Patrician Hall
The Patrician Hall is a cultural, arts and entertainment venue in the village of Carrickmore, County Tyrone. Originally built in 1961, with voluntary labour and named after Saint Patrick (that year being the 1500th anniversary of his death), the venue played host to many national and international stars including Liam Neeson, Roy Orbison, Val Doonican, The Wolfe Tones and The Dubliners on many occasions.. After 40 years of constant use the Hall fell into disrepair and after a 'farewell' concert in 2003 it closed for 18 months for major renovation work, with much of that work and funding again coming from local volunteers. It reopened in 2005 with facilities including state of the art lighting, sound and technical specifications; retractable seating, bar and food service, events suite, floor capacity for 350 people seated or 650 standing, whilst retaining the atmosphere for which it became famous.. Since its re-opening artists such as Francis Black, Johnny McEvoy, Philomena Begley, Ronnie Drew and the Wolfe Tones have played there.

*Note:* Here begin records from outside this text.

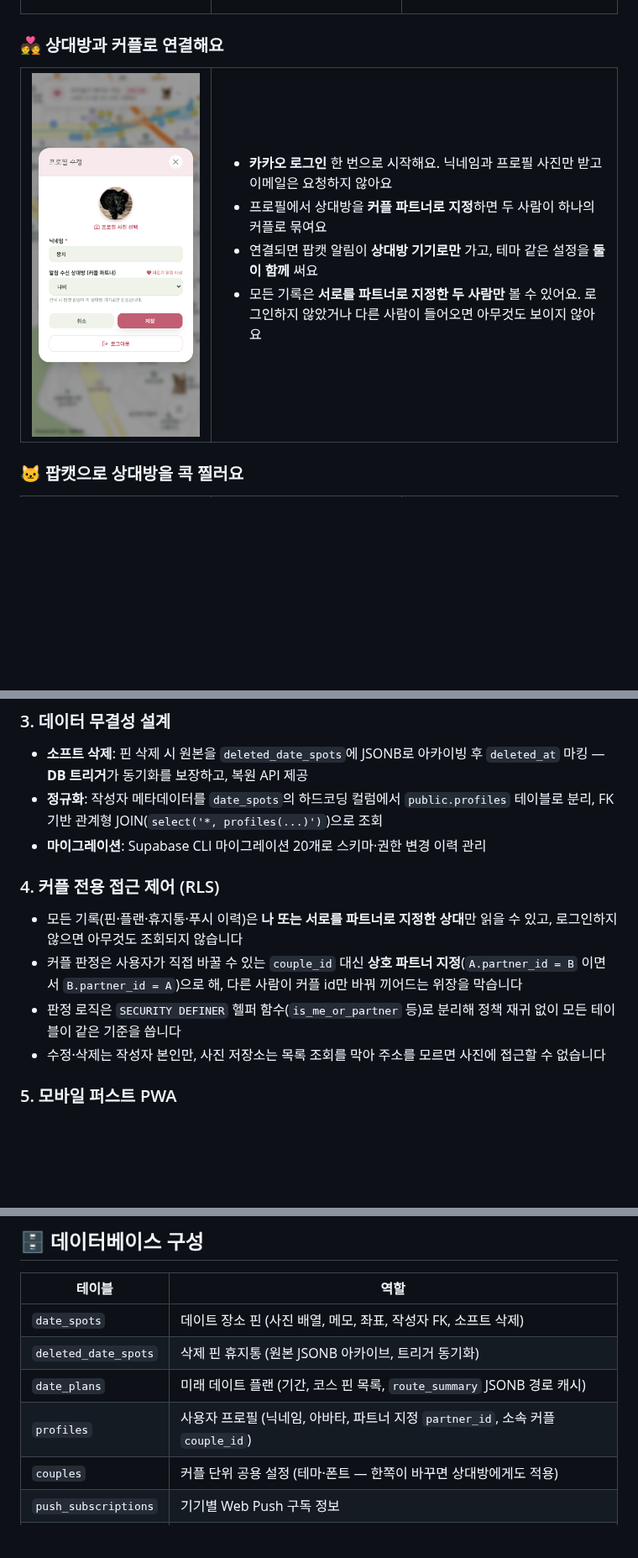
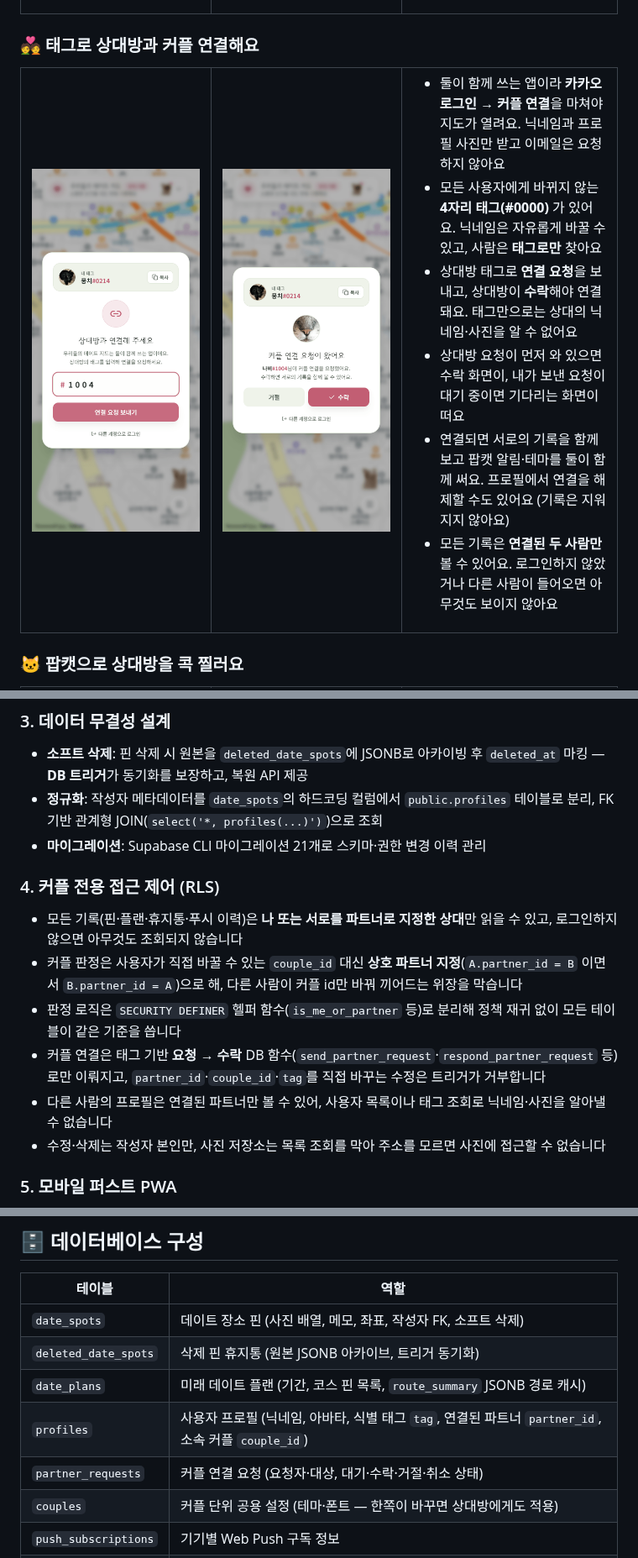
Before and after one commit to SehyeokKim/our-date-map, a Markdown page: README.md, 3 parts joined by grey strips. Shown at 84% size. Rendered like a GitHub page; pictures changed too: docs/screenshots/couple-accept.png (added), docs/screenshots/couple-request.png (added), docs/screenshots/couple.png (deleted); blank space fills up the shorter version.

```diff
--- a/README.md
+++ b/README.md
@@ -85,17 +85,20 @@
   </tr>
 </table>
 
-### 💑 상대방과 커플로 연결해요
+### 💑 태그로 상대방과 커플 연결해요
 
 <table>
   <tr>
-    <td width="200"><img src="docs/screenshots/couple.png" width="200" alt="커플 파트너 연결"/></td>
+    <td width="200"><img src="docs/screenshots/couple-request.png" width="200" alt="태그로 커플 연결 요청"/></td>
+    <td width="200"><img src="docs/screenshots/couple-accept.png" width="200" alt="커플 연결 요청 수락"/></td>
     <td>
 
-- **카카오 로그인** 한 번으로 시작해요. 닉네임과 프로필 사진만 받고 이메일은 요청하지 않아요
-- 프로필에서 상대방을 **커플 파트너로 지정**하면 두 사람이 하나의 커플로 묶여요
-- 연결되면 팝캣 알림이 **상대방 기기로만** 가고, 테마 같은 설정을 **둘이 함께** 써요
-- 모든 기록은 **서로를 파트너로 지정한 두 사람만** 볼 수 있어요. 로그인하지 않았거나 다른 사람이 들어오면 아무것도 보이지 않아요
+- 둘이 함께 쓰는 앱이라 **카카오 로그인 → 커플 연결**을 마쳐야 지도가 열려요. 닉네임과 프로필 사진만 받고 이메일은 요청하지 않아요
+- 모든 사용자에게 바뀌지 않는 **4자리 태그(#0000)** 가 있어요. 닉네임은 자유롭게 바꿀 수 있고, 사람은 **태그로만** 찾아요
+- 상대방 태그로 **연결 요청**을 보내고, 상대방이 **수락**해야 연결돼요. 태그만으로는 상대의 닉네임·사진을 알 수 없어요
+- 상대방 요청이 먼저 와 있으면 수락 화면이, 내가 보낸 요청이 대기 중이면 기다리는 화면이 떠요
+- 연결되면 서로의 기록을 함께 보고 팝캣 알림·테마를 둘이 함께 써요. 프로필에서 연결을 해제할 수도 있어요 (기록은 지워지지 않아요)
+- 모든 기록은 **연결된 두 사람만** 볼 수 있어요. 로그인하지 않았거나 다른 사람이 들어오면 아무것도 보이지 않아요
 
 </td>
   </tr>
@@ -170,12 +173,14 @@ ODsay 일 1,000회 등 외부 API 쿼터를 보호하기 위해 경로 데이터
 ### 3. 데이터 무결성 설계
 - **소프트 삭제**: 핀 삭제 시 원본을 `deleted_date_spots`에 JSONB로 아카이빙 후 `deleted_at` 마킹 — **DB 트리거**가 동기화를 보장하고, 복원 API 제공
 - **정규화**: 작성자 메타데이터를 `date_spots`의 하드코딩 컬럼에서 `public.profiles` 테이블로 분리, FK 기반 관계형 JOIN(`select('*, profiles(...)')`)으로 조회
-- **마이그레이션**: Supabase CLI 마이그레이션 20개로 스키마·권한 변경 이력 관리
+- **마이그레이션**: Supabase CLI 마이그레이션 21개로 스키마·권한 변경 이력 관리
 
 ### 4. 커플 전용 접근 제어 (RLS)
 - 모든 기록(핀·플랜·휴지통·푸시 이력)은 **나 또는 서로를 파트너로 지정한 상대**만 읽을 수 있고, 로그인하지 않으면 아무것도 조회되지 않습니다
 - 커플 판정은 사용자가 직접 바꿀 수 있는 `couple_id` 대신 **상호 파트너 지정**(`A.partner_id = B` 이면서 `B.partner_id = A`)으로 해, 다른 사람이 커플 id만 바꿔 끼어드는 위장을 막습니다
 - 판정 로직은 `SECURITY DEFINER` 헬퍼 함수(`is_me_or_partner` 등)로 분리해 정책 재귀 없이 모든 테이블이 같은 기준을 씁니다
+- 커플 연결은 태그 기반 **요청 → 수락** DB 함수(`send_partner_request`·`respond_partner_request` 등)로만 이뤄지고, `partner_id`·`couple_id`·`tag`를 직접 바꾸는 수정은 트리거가 거부합니다
+- 다른 사람의 프로필은 연결된 파트너만 볼 수 있어, 사용자 목록이나 태그 조회로 닉네임·사진을 알아낼 수 없습니다
 - 수정·삭제는 작성자 본인만, 사진 저장소는 목록 조회를 막아 주소를 모르면 사진에 접근할 수 없습니다
 
 ### 5. 모바일 퍼스트 PWA
@@ -192,7 +197,8 @@ ODsay 일 1,000회 등 외부 API 쿼터를 보호하기 위해 경로 데이터
 | `date_spots` | 데이트 장소 핀 (사진 배열, 메모, 좌표, 작성자 FK, 소프트 삭제) |
 | `deleted_date_spots` | 삭제 핀 휴지통 (원본 JSONB 아카이브, 트리거 동기화) |
 | `date_plans` | 미래 데이트 플랜 (기간, 코스 핀 목록, `route_summary` JSONB 경로 캐시) |
-| `profiles` | 사용자 프로필 (닉네임, 아바타, 파트너 지정 `partner_id`, 소속 커플 `couple_id`) |
+| `profiles` | 사용자 프로필 (닉네임, 아바타, 식별 태그 `tag`, 연결된 파트너 `partner_id`, 소속 커플 `couple_id`) |
+| `partner_requests` | 커플 연결 요청 (요청자·대상, 대기·수락·거절·취소 상태) |
 | `couples` | 커플 단위 공용 설정 (테마·폰트 — 한쪽이 바꾸면 상대방에게도 적용) |
 | `push_subscriptions` | 기기별 Web Push 구독 정보 |
 | `push_messages` | 푸시 발송 이력 (발신/수신자, 제목/본문, 발송 시각) |
```
Also changed, not shown: other parts of README.md (+2 -2 lines), 10 other files.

In 2006, The Patrician was featured in a BBC documentary regarding the Field Day Theatre Co. and Stephen Rea, actor of stage and screen revisited the hall to take part in this. In 2007 the President of the Republic of Ireland, Mary McAleese, paid a visit as part of a tour of County Tyrone. Every March the Patrician Hall hosts the Mid-Ulster Drama festival, which showcases the best of amateur dramatics from venues throughout Ireland.